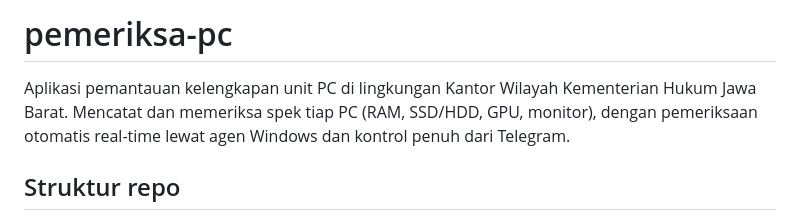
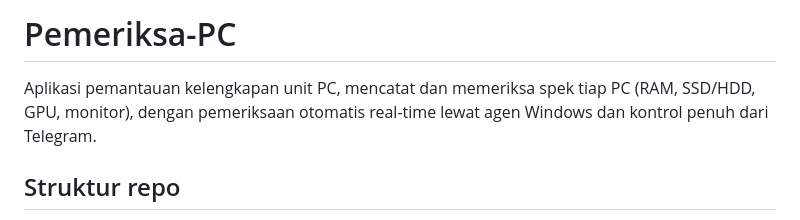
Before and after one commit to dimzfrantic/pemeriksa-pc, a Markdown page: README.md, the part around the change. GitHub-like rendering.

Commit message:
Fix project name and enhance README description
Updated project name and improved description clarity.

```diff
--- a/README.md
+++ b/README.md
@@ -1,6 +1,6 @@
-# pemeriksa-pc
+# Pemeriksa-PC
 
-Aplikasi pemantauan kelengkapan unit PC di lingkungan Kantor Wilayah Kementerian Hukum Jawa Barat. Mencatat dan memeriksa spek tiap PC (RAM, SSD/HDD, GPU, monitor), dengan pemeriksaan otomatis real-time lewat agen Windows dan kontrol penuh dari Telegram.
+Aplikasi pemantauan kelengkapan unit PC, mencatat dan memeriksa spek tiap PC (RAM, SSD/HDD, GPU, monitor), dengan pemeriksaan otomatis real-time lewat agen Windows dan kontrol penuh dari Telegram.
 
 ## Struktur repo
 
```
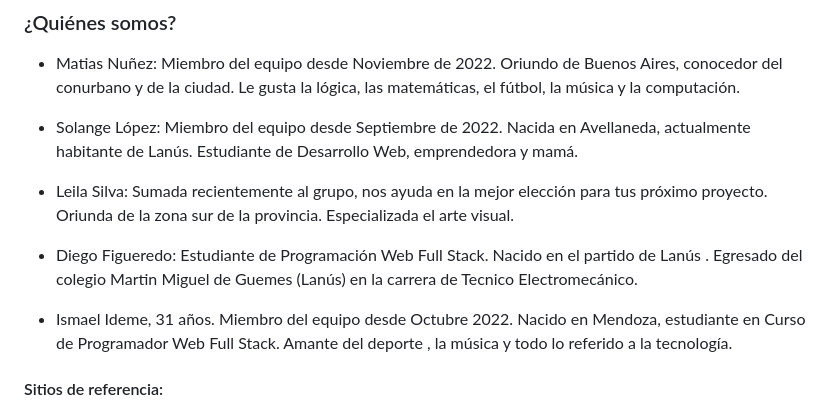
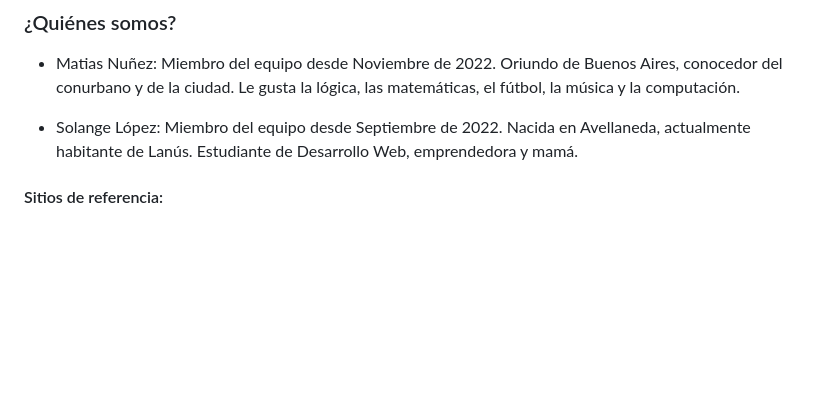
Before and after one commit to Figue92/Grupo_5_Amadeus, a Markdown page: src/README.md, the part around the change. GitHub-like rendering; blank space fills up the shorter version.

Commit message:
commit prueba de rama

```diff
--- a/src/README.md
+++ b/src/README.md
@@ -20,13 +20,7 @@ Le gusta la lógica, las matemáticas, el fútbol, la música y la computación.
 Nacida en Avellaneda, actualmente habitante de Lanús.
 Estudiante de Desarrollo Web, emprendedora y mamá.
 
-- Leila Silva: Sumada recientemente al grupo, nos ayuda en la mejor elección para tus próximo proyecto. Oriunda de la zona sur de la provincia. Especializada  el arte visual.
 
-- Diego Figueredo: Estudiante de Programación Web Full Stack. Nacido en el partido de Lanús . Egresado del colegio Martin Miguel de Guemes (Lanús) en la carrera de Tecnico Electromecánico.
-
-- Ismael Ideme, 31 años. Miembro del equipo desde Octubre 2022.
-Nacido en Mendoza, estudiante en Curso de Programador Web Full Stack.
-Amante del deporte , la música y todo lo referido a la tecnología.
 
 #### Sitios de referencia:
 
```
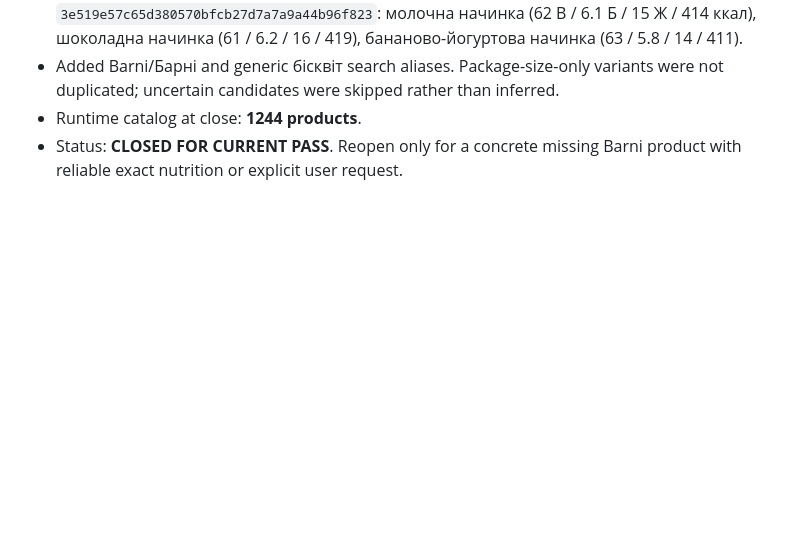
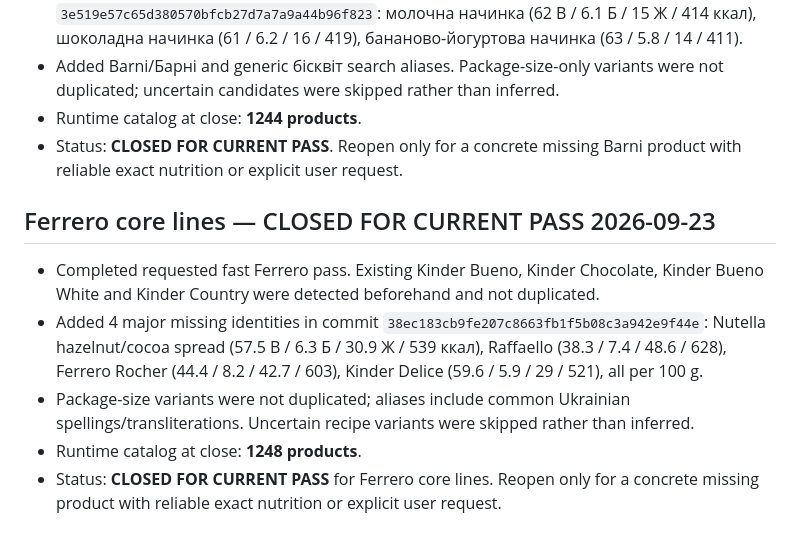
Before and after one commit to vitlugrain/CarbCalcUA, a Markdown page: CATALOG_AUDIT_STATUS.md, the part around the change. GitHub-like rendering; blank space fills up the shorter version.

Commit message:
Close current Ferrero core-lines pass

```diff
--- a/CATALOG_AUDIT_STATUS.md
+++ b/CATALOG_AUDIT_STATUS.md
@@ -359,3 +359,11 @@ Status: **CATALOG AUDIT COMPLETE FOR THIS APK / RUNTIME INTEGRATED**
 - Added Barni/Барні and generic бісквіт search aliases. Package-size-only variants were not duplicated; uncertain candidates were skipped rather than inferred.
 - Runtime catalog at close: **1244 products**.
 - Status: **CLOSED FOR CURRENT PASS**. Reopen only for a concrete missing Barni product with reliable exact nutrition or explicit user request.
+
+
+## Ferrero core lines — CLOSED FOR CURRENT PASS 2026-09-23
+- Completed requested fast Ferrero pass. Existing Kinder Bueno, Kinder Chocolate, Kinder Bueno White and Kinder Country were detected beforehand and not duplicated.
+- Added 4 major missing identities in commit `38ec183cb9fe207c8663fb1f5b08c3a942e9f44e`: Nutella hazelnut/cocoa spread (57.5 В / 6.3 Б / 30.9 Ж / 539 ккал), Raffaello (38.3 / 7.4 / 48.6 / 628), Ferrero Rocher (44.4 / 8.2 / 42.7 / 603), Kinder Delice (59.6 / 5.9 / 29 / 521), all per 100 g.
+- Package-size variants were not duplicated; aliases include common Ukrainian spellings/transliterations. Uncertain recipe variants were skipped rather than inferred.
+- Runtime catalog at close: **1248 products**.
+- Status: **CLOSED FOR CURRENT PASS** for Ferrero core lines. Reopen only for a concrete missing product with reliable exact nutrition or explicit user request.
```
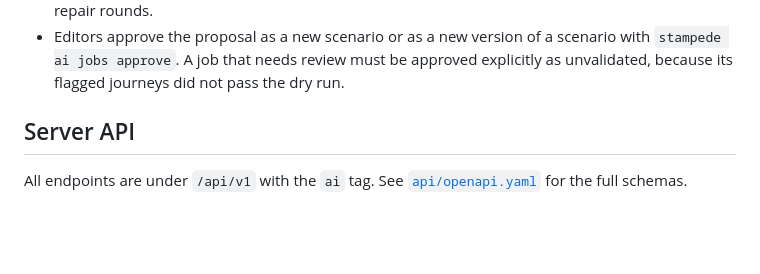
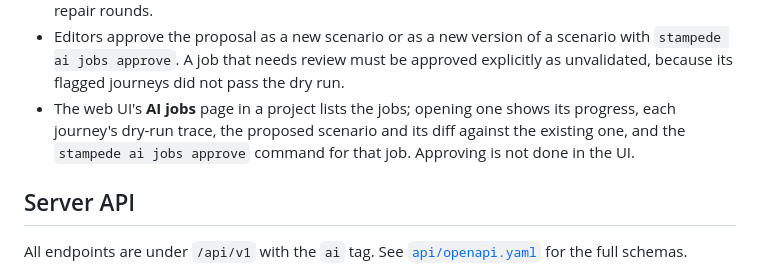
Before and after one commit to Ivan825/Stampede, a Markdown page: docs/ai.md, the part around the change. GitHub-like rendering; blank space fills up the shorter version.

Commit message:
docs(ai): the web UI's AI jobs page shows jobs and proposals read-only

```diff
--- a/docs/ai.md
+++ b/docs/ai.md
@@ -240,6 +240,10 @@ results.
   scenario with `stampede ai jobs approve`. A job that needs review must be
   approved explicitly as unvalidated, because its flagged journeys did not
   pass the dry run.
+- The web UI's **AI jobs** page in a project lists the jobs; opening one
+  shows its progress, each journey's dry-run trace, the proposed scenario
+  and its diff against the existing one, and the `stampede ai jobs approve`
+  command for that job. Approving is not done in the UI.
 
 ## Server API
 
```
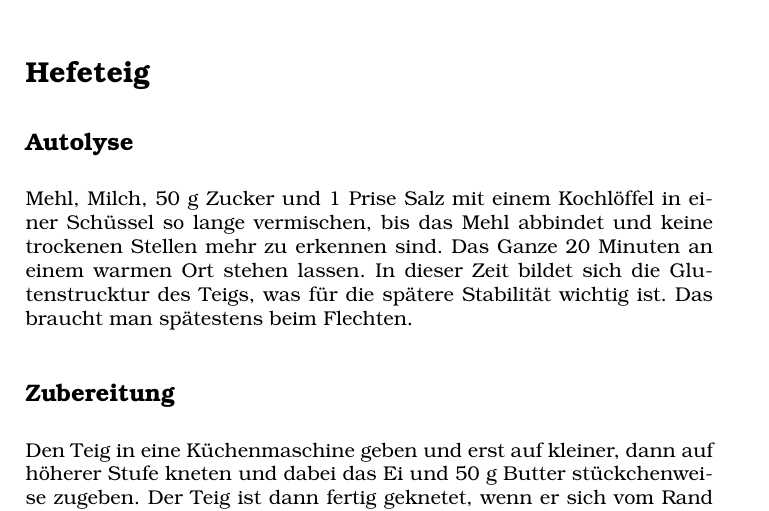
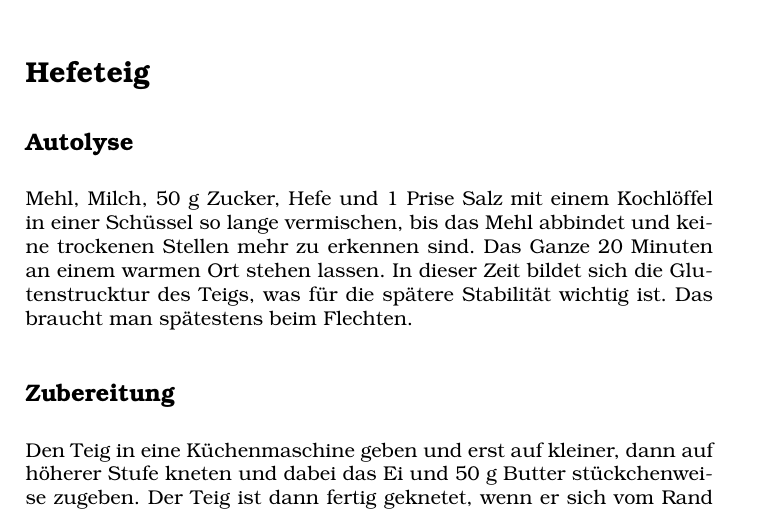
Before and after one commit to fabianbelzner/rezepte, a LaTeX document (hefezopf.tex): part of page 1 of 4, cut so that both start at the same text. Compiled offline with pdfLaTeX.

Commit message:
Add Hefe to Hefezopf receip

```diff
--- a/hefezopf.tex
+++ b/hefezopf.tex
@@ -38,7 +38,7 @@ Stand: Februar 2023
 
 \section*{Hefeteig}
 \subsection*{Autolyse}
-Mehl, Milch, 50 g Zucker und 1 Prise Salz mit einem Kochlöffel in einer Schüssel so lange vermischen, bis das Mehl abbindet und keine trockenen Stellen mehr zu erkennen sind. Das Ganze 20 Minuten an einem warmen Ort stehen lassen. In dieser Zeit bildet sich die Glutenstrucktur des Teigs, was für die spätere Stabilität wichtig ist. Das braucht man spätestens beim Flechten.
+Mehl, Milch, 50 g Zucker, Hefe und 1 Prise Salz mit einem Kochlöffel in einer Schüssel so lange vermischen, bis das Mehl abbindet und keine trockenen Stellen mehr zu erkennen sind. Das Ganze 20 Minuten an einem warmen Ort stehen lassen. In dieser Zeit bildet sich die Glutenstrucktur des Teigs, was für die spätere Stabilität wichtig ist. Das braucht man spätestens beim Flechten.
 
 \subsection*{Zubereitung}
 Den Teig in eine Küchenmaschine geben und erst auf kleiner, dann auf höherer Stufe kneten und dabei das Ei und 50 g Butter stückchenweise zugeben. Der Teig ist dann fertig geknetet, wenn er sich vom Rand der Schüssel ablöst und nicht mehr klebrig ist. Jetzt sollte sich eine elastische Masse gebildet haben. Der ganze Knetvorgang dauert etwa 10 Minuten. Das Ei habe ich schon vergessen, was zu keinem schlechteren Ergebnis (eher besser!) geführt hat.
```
######
## Exercise
"Ferrero" is the string to look for; please copy every line of the records above where it appears.

## Result
Close current Ferrero core-lines pass
+## Ferrero core lines — CLOSED FOR CURRENT PASS 2026-09-23
+- Completed requested fast Ferrero pass. Existing Kinder Bueno, Kinder Chocolate, Kinder Bueno White and Kinder Country were detected beforehand and not duplicated.
+- Added 4 major missing identities in commit `38ec183cb9fe207c8663fb1f5b08c3a942e9f44e`: Nutella hazelnut/cocoa spread (57.5 В / 6.3 Б / 30.9 Ж / 539 ккал), Raffaello (38.3 / 7.4 / 48.6 / 628), Ferrero Rocher (44.4 / 8.2 / 42.7 / 603), Kinder Delice (59.6 / 5.9 / 29 / 521), all per 100 g.
+- Status: **CLOSED FOR CURRENT PASS** for Ferrero core lines. Reopen only for a concrete missing product with reliable exact nutrition or explicit user request.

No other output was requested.